Board and Staff Awards of Distinction:
Wild South Board Award: Taylor Barnhill (Asheville, NC) (Video)
Taylor Barnhill is well-known as a tireless environmental educator and activist and has dedicated his life to educating and inspiring, especially those in western North Carolina and statewide. For the past 30 years, Taylor has led the way for conservation-related organizations by serving on multiple committees and boards. He started an environmental group and organizes workshops at Church of the Holy Spirit to educate and inspire others to take action against climate change. Last year, Taylor traveled to Washington DC, as he has many times before, as part of an environmental coalition on climate change to raise awareness and educate political leaders.
Wild South Staff Award: Southern Environmental Law Center (Asheville, NC) (Video)
Our second award of distinction goes to a team of outstanding individuals who have helped Wild South and numerous other dedicated conservation organizations win many difficult battles. Whether it is fighting pollution or saving old growth forests this talented team has been instrumental in countless victories. Because of this and their overwhelming support on the Nantahala-Pisgah Forest Plan in North Carolina we would like to recognize the North Carolina office of the Southern Environmental Law Center.
Dr. Liane Russell (Oak Ridge, TN) (Video)

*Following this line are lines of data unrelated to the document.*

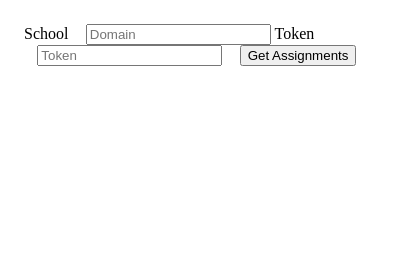
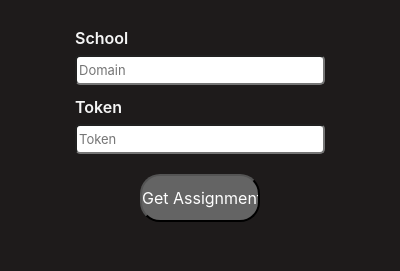
Before and after one commit to YoussefE95/Canvas-To-Google-Calendar, a browser extension: page web-ext/popup/canvas-assignments.html in a window 400 px wide. Drawn offline with nearby package versions, Linux system fonts and the light colour scheme.

Commit message:
styling for popup

```diff
--- /dev/null
+++ b/web-ext/popup/canvas-assignments.css
@@ -0,0 +1,56 @@
+body {
+    padding: 1em;
+    background-color: rgb(30, 27, 27);
+    outline-width: 3px;
+    outline-color: rgb(138, 19, 19);
+    outline-offset: -100px;
+    font-family: Inter, Arial, sans-serif;
+}
+
+.flex-col{
+    display: flex;
+    flex-direction: column;
+    align-items: center;
+    width: 100%;
+}
+
+.auth-container{
+    justify-content: center;
+    margin: 10px;
+}
+
+.input-label{
+    color: whitesmoke;
+    font-size: medium;
+    font-weight: 600;
+    display: block;
+    margin-bottom: 5px;
+}
+
+.text-input {
+    width: 250px;
+    height: 30px;
+    font-size: small;
+    margin-bottom: 10px;
+    border-radius: 5px;
+}
+
+#fetch-assignments{
+    margin-bottom: 30px;
+    width: 120px;
+    padding: 10px 0px 10px 0px;
+    background-color: rgb(100, 100, 100);
+    border-color: black;
+    border-radius: 20px;
+    color: white;
+}
+
+#assignments-list{
+    font-size: medium;
+    margin-right: 0px;
+    color: whitesmoke;
+}
+
+#assignments-list li{
+    margin-bottom: 50px;
+}
--- a/web-ext/popup/canvas-assignments.html
+++ b/web-ext/popup/canvas-assignments.html
@@ -4,26 +4,28 @@
     <meta charset="UTF-8" />
     <meta name="viewport" content="width=device-width, initial-scale=1.0" />
     <title>Document</title>
-    <style>
-      body {
-        padding: 1em;
-      }
-      input {
-        margin-left: 1em;
-      }
-    </style>
+    <link href="https://cdn.jsdelivr.net/npm/bootstrap@5.2.3/dist/css/bootstrap.min.css" rel="stylesheet" integrity="sha384-rbsA2VBKQhggwzxH7pPCaAqO46MgnOM80zW1RWuH61DGLwZJEdK2Kadq2F9CUG65" crossorigin="anonymous">
+    <link rel="stylesheet" href="canvas-assignments.css">
   </head>
   <body>
-    <label>
-      School
-      <input id="domain-input" type="text" placeholder="Domain" />
-    </label>
-    <label>
-      Token
-      <input id="token-input" type="text" placeholder="Token" />
-    </label>
+    <div class="flex-col">
+    <div class="auth-container">
+      <div>
+        <label class="input-label">
+          School
+        </label>
+        <input class="text-input" id="domain-input" type="text" placeholder="Domain" />
+      </div>
+      <div>
+        <label class="input-label">
+          Token
+        </label>
+        <input class="text-input" id="token-input" type="text" placeholder="Token" />
+      </div>
+    </div>
     <input id="fetch-assignments" type="button" value="Get Assignments" />
     <ul id="assignments-list"></ul>
     <script src="canvas-assignments.js"></script>
+  </div>
   </body>
 </html>
--- a/web-ext/popup/canvas-assignments.js
+++ b/web-ext/popup/canvas-assignments.js
@@ -107,9 +107,9 @@ fetchAssignments.addEventListener("click", async () => {
 
     assignmentObjs.forEach((assignment) => {
       const listItem = document.createElement("li");
-      listItem.innerText = `  Course: ${assignment.course}\n
-                                  Assignment Name: ${assignment.assignment}\n
-                                  Due Date: ${assignment.due_at}\n`;
+      listItem.innerText = `  Course: ${assignment.course}
+                                  Assignment Name: ${assignment.assignment}
+                                  Due Date: ${assignment.due_at}`;
       assignmentsList.append(listItem);
     });
   } catch (error) {
```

For nearly 50 years, Dr. Liane Russell has been a beloved wilderness champion. Liane co-founded Tennessee Citizens for Wilderness Planning in 1966, which has been instrumental in the designating legislation for the Big South Fork National River and Recreation Area and the Obed Wild and Scenic River, as well as State Scenic Rivers Act and State Trails Act. Lee has brought her strategic skills and tenacity to other environmental efforts across the state including the designation of wilderness in the Cherokee National Forest. Her knowledge of the environmental efforts across the decades and across the state is encyclopedic and personal. Professionally, Lee is a mammalian geneticist retired from Oak Ridge National Laboratory. She discovered the significance of the Y-chromosome and won the Fermi award for her research. Liane Russell has touched so many lives and saved so many places in East Tennessee, and she is a true global treasure.
Bishop Herron Johnson (Birmingham, AL) (Video)
Bishop Herron Johnson has been called a “modern day Noah” for his work to save the elusive and endangered Watercress Darter. The fish’s discovery in Western Alabama in a small tributary on the land owned by Faith Apostolic Church has resulted in an innovative partnership between scientists and the church’s congregation, led by Bishop Herron to save the darter. In 2005, Bishop Johnson and the church partnered with the Freshwater Land Trust to ensure the permanent protection of the Watercress Darter and its habitat.